DIRECTIONS FOR THIS TASK: Print each record that follows exactly, leaving the pictures behind.

+===+

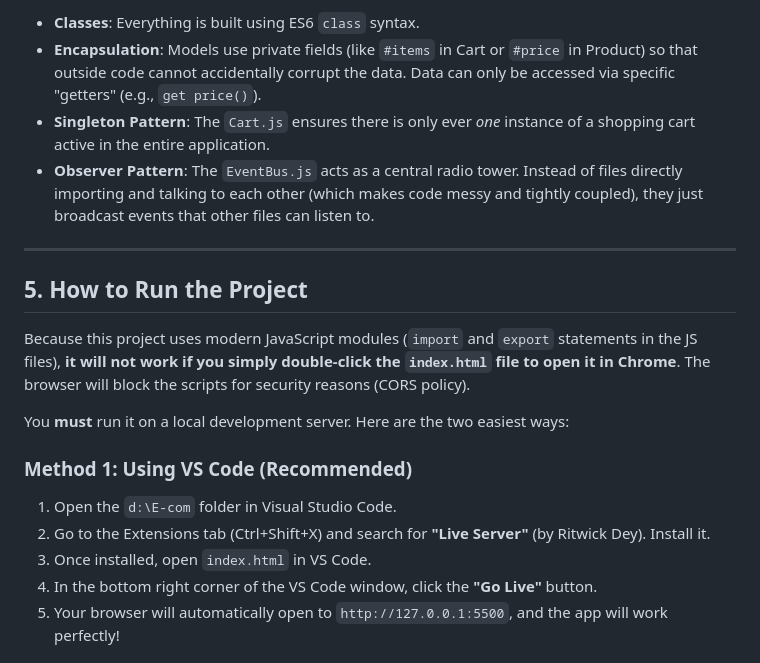
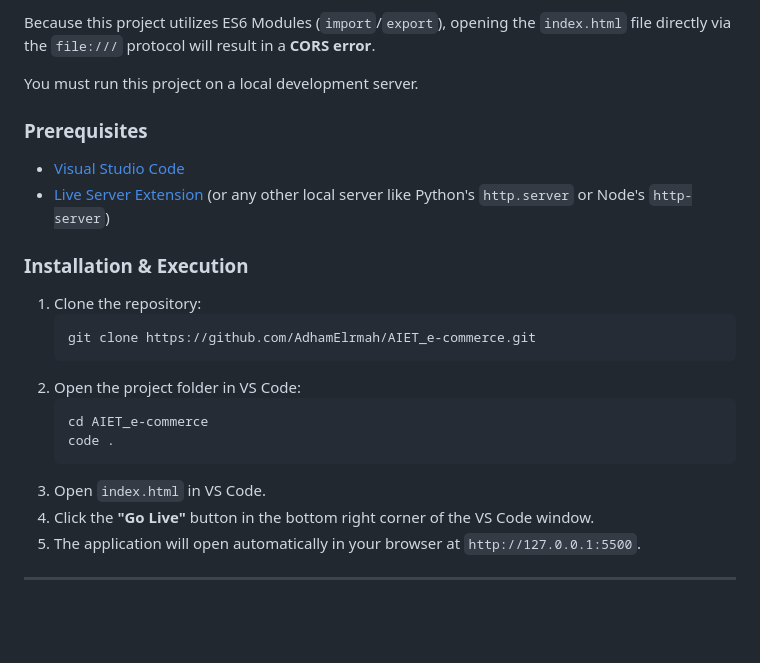
Before and after one commit to AdhamElrmah/AIET_e-commerce, a Markdown page: README.md, the part around one of its changes. GitHub-like rendering; blank space fills up the shorter version.

````diff
--- a/README.md
+++ b/README.md
@@ -56,21 +64,25 @@ Here is a step-by-step example of what happens when a user clicks **"Add to Cart
 
-- **Classes**: Everything is built using ES6 `class` syntax.
-- **Encapsulation**: Models use private fields (like `#items` in Cart or `#price` in Product) so that outside code cannot accidentally corrupt the data. Data can only be accessed via specific "getters" (e.g., `get price()`).
-- **Singleton Pattern**: The `Cart.js` ensures there is only ever *one* instance of a shopping cart active in the entire application.
-- **Observer Pattern**: The `EventBus.js` acts as a central radio tower. Instead of files directly importing and talking to each other (which makes code messy and tightly coupled), they just broadcast events that other files can listen to.
+Because this project utilizes ES6 Modules (`import`/`export`), opening the `index.html` file directly via the `file:///` protocol will result in a **CORS error**.
+
+You must run this project on a local development server.
+
+### Prerequisites
+- [Visual Studio Code](https://code.visualstudio.com/)
+- [Live Server Extension](https://marketplace.visualstudio.com/items?itemName=ritwickdey.LiveServer) (or any other local server like Python's `http.server` or Node's `http-server`)
+
+### Installation & Execution
+
+1. Clone the repository:
+   ```bash
+   git clone https://github.com/AdhamElrmah/AIET_e-commerce.git
+   ```
+2. Open the project folder in VS Code:
+   ```bash
+   cd AIET_e-commerce
+   code .
+   ```
+3. Open `index.html` in VS Code.
+4. Click the **"Go Live"** button in the bottom right corner of the VS Code window.
+5. The application will open automatically in your browser at `http://127.0.0.1:5500`.
 
 ---
-
-## 5. How to Run the Project
-
-Because this project uses modern JavaScript modules (`import` and `export` statements in the JS files), **it will not work if you simply double-click the `index.html` file to open it in Chrome**. The browser will block the scripts for security reasons (CORS policy).
-
-You **must** run it on a local development server. Here are the two easiest ways:
-
-### Method 1: Using VS Code (Recommended)
-1. Open the `d:\E-com` folder in Visual Studio Code.
-2. Go to the Extensions tab (Ctrl+Shift+X) and search for **"Live Server"** (by Ritwick Dey). Install it.
-3. Once installed, open `index.html` in VS Code.
-4. In the bottom right corner of the VS Code window, click the **"Go Live"** button.
-5. Your browser will automatically open to `http://127.0.0.1:5500`, and the app will work perfectly!
-
````
Also changed, not shown: other parts of README.md (+44 -54 lines).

+===+

ANSWER SECTION:
Before and after one commit to AdhamElrmah/AIET_e-commerce, a Markdown page: README.md, the part around one of its changes. GitHub-like rendering; blank space fills up the shorter version.

````diff
--- a/README.md
+++ b/README.md
@@ -56,21 +64,25 @@ Here is a step-by-step example of what happens when a user clicks **"Add to Cart
 
-- **Classes**: Everything is built using ES6 `class` syntax.
-- **Encapsulation**: Models use private fields (like `#items` in Cart or `#price` in Product) so that outside code cannot accidentally corrupt the data. Data can only be accessed via specific "getters" (e.g., `get price()`).
-- **Singleton Pattern**: The `Cart.js` ensures there is only ever *one* instance of a shopping cart active in the entire application.
-- **Observer Pattern**: The `EventBus.js` acts as a central radio tower. Instead of files directly importing and talking to each other (which makes code messy and tightly coupled), they just broadcast events that other files can listen to.
+Because this project utilizes ES6 Modules (`import`/`export`), opening the `index.html` file directly via the `file:///` protocol will result in a **CORS error**.
+
+You must run this project on a local development server.
+
+### Prerequisites
+- [Visual Studio Code](https://code.visualstudio.com/)
+- [Live Server Extension](https://marketplace.visualstudio.com/items?itemName=ritwickdey.LiveServer) (or any other local server like Python's `http.server` or Node's `http-server`)
+
+### Installation & Execution
+
+1. Clone the repository:
+   ```bash
+   git clone https://github.com/AdhamElrmah/AIET_e-commerce.git
+   ```
+2. Open the project folder in VS Code:
+   ```bash
+   cd AIET_e-commerce
+   code .
+   ```
+3. Open `index.html` in VS Code.
+4. Click the **"Go Live"** button in the bottom right corner of the VS Code window.
+5. The application will open automatically in your browser at `http://127.0.0.1:5500`.
 
 ---
-
-## 5. How to Run the Project
-
-Because this project uses modern JavaScript modules (`import` and `export` statements in the JS files), **it will not work if you simply double-click the `index.html` file to open it in Chrome**. The browser will block the scripts for security reasons (CORS policy).
-
-You **must** run it on a local development server. Here are the two easiest ways:
-
-### Method 1: Using VS Code (Recommended)
-1. Open the `d:\E-com` folder in Visual Studio Code.
-2. Go to the Extensions tab (Ctrl+Shift+X) and search for **"Live Server"** (by Ritwick Dey). Install it.
-3. Once installed, open `index.html` in VS Code.
-4. In the bottom right corner of the VS Code window, click the **"Go Live"** button.
-5. Your browser will automatically open to `http://127.0.0.1:5500`, and the app will work perfectly!
-
````
Also changed, not shown: other parts of README.md (+44 -54 lines).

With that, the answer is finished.